We like to say time under attention compared to time under tension because when you’re performing these movements, when you’re pushing yourself, you’re still focusing on high-quality form even though you’re performing these movements at a lower level, but you’re doing it for time. So it might be a circuit where you’re doing 45 seconds with one movement, then you move on to the next movement, three to five movements during that circuit, but again, very high-quality movements. At any time, that form starts to break down, then you move down a regression of that movement, but continue to getting quality reps so that you can produce volume, getting stronger for that particular skill. So lots of stuff I just threw at you, but that’s kinda how we do it.
Brett McKay: Well, Ryan, this has been a great conversation. Where can people go to learn more about your work and GMB?
Ryan Hurst: Yeah, very simple, gmb.io. You can also go into Google, whatever you like to use, just type in GMB Fitness, likewise Instagram, Facebook, Twitter, we’re all over the place.
Brett McKay: Fantastic. Well, Ryan Hurst, thanks for your time. It’s been a pleasure.
Ryan Hurst: Thank you so much, sir.
Brett McKay: My guest today was Ryan Hurst. He’s the Head Coach at GMB Fitness. You can find out more information about GMB at gmb.io. Also check out our show notes at aom.is/physical autonomy where you can find links to resources, and we delve deeper into this topic.

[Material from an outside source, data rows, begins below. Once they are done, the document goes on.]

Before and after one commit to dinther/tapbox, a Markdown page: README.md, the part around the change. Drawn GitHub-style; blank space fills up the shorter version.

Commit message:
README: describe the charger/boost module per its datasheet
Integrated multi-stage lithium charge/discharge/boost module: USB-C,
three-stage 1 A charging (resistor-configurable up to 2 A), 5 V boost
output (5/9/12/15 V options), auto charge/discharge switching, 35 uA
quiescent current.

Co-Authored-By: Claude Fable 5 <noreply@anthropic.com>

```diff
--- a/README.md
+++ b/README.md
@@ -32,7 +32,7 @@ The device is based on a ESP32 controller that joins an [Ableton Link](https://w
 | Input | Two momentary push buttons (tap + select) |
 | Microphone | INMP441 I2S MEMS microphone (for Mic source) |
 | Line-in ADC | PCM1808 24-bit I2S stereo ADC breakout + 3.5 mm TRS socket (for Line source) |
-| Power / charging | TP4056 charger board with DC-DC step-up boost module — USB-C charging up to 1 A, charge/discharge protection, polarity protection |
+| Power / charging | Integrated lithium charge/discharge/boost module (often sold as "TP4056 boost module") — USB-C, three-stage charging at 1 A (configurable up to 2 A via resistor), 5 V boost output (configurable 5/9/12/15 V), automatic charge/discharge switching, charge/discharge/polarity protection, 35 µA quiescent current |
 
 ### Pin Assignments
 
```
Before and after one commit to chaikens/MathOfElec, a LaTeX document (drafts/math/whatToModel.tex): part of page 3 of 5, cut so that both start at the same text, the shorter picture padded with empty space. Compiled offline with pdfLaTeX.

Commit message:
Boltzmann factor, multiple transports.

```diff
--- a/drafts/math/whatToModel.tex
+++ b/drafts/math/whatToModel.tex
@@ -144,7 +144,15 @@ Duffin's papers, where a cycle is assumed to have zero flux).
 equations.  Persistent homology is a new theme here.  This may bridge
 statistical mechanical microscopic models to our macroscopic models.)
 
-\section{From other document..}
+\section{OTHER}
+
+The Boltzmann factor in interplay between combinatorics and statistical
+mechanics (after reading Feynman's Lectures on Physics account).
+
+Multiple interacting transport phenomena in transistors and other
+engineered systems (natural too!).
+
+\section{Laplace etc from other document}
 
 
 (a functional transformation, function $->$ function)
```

Well, that wraps up another edition of The AOM Podcast. Check at our website at artofmanliness.com where you find our podcast archives as well as thousands of articles written over the years about pretty much anything you can think of. And if you’d like to enjoy ad free episodes of The AOM Podcast, you can do so on Stitcher Premium. Head over to stitcherpremium.com, sign up, use code manliness at check out for a free month trial. Once you’re signed up, download the Stitcher app on Android or iOS, and you start enjoying ad-free episodes of The AOM Podcast. And if you haven’t done so already, I’d appreciate it if you take one minute to give us a review on Apple podcast or Stitcher. It helps out a lot. If you’ve done that already, thank you, please consider sharing the show with a friend or a family member who you think will get something out of it. As always, thanks for the continued support. And until next time, this is Brett McKay, reminding you not only to listen to The AOM Podcast, but put what you’ve heard into action.